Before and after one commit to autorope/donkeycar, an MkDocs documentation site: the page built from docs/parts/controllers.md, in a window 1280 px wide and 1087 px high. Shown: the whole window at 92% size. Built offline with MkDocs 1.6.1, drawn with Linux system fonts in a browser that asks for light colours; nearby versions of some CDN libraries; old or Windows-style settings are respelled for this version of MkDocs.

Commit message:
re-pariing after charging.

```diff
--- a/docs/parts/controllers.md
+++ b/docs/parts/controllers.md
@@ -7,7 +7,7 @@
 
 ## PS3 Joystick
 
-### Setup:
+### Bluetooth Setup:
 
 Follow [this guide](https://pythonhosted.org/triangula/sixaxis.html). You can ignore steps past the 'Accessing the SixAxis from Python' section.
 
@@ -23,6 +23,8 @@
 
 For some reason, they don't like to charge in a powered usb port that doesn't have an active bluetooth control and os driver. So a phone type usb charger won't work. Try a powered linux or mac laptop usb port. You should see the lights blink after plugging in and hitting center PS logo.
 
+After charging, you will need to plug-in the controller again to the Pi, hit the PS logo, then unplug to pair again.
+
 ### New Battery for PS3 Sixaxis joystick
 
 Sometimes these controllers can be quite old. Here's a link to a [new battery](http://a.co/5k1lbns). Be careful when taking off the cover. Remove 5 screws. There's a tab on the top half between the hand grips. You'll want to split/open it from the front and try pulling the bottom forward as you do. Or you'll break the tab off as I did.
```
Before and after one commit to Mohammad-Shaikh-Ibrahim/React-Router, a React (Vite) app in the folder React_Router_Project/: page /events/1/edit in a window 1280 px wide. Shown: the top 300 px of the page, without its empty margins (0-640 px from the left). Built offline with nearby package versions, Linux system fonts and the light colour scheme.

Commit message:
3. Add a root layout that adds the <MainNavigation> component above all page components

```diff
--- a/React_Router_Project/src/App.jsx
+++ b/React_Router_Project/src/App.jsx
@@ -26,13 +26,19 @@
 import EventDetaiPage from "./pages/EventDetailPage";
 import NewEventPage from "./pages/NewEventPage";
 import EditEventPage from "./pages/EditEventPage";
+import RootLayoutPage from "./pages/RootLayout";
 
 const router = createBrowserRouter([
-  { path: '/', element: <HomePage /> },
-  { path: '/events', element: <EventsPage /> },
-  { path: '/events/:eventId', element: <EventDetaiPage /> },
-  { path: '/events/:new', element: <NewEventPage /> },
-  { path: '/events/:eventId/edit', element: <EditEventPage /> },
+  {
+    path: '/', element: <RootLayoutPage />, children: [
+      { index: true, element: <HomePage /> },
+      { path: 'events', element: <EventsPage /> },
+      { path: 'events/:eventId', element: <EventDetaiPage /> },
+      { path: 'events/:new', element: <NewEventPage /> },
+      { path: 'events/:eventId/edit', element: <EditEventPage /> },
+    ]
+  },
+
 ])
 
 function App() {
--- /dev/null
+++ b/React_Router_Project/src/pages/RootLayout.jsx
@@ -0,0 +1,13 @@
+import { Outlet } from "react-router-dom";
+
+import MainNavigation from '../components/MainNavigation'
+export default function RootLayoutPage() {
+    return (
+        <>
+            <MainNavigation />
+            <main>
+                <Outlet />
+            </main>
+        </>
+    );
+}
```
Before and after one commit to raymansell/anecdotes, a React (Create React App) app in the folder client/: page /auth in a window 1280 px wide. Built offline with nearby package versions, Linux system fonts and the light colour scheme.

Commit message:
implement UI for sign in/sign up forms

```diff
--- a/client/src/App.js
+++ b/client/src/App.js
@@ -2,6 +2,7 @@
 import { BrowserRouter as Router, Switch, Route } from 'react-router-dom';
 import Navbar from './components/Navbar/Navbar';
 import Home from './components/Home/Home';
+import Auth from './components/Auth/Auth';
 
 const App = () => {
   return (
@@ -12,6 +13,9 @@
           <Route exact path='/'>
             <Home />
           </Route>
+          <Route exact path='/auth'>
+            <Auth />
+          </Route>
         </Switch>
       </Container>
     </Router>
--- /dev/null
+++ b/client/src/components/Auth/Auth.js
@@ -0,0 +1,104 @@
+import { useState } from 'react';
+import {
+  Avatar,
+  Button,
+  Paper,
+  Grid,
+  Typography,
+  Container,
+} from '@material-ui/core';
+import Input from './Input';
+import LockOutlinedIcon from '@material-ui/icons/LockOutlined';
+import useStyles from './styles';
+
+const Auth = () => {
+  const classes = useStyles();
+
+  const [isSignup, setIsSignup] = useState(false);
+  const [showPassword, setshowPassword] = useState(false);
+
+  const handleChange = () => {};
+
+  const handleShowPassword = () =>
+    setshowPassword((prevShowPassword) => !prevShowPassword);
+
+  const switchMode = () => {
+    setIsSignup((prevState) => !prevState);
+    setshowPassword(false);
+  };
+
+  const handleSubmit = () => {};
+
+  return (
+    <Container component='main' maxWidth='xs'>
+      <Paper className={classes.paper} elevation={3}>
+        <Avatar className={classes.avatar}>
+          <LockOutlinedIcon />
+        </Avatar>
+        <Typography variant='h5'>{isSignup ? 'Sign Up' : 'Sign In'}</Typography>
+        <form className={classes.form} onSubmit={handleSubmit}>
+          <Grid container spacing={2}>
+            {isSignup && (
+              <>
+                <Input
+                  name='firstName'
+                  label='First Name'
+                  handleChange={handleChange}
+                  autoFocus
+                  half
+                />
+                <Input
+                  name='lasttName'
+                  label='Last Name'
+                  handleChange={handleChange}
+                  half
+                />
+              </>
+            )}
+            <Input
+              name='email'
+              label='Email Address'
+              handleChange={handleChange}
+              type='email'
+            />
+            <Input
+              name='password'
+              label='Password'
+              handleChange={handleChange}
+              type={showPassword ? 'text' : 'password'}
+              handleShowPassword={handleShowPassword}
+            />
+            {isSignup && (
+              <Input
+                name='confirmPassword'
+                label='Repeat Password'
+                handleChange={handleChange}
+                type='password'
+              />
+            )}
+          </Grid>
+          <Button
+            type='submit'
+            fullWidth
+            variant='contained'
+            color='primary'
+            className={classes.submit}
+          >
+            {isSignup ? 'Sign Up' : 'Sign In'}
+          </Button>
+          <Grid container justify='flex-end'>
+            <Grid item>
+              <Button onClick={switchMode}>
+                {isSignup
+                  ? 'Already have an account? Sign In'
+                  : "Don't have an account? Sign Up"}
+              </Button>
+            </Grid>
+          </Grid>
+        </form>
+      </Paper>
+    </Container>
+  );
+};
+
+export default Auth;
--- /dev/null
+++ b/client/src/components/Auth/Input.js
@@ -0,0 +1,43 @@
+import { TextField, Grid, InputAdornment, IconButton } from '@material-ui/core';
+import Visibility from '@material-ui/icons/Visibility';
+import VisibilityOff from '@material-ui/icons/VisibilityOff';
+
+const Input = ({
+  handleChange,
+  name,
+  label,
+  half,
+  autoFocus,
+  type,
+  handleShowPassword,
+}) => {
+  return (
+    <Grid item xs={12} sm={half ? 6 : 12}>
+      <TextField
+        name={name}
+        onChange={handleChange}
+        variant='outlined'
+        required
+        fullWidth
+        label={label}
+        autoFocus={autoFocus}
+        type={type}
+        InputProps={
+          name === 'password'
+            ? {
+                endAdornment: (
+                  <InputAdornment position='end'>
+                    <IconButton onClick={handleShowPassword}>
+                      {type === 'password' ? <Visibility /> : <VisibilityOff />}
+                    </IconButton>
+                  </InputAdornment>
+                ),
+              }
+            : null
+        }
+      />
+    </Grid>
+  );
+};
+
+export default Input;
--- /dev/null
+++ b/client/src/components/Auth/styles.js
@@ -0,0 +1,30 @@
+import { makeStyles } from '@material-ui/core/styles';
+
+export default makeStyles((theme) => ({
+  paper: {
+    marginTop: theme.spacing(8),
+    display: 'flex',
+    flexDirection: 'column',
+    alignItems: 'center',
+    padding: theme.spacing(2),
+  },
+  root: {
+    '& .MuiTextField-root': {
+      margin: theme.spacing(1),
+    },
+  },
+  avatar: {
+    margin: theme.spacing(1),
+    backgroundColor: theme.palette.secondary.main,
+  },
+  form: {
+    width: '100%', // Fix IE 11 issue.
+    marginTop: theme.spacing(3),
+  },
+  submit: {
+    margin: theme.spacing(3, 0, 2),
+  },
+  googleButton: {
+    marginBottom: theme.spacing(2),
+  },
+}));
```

## Prompt
Using the listing, count the lines holding the word "path" and write down that number alone.

## Answer space
12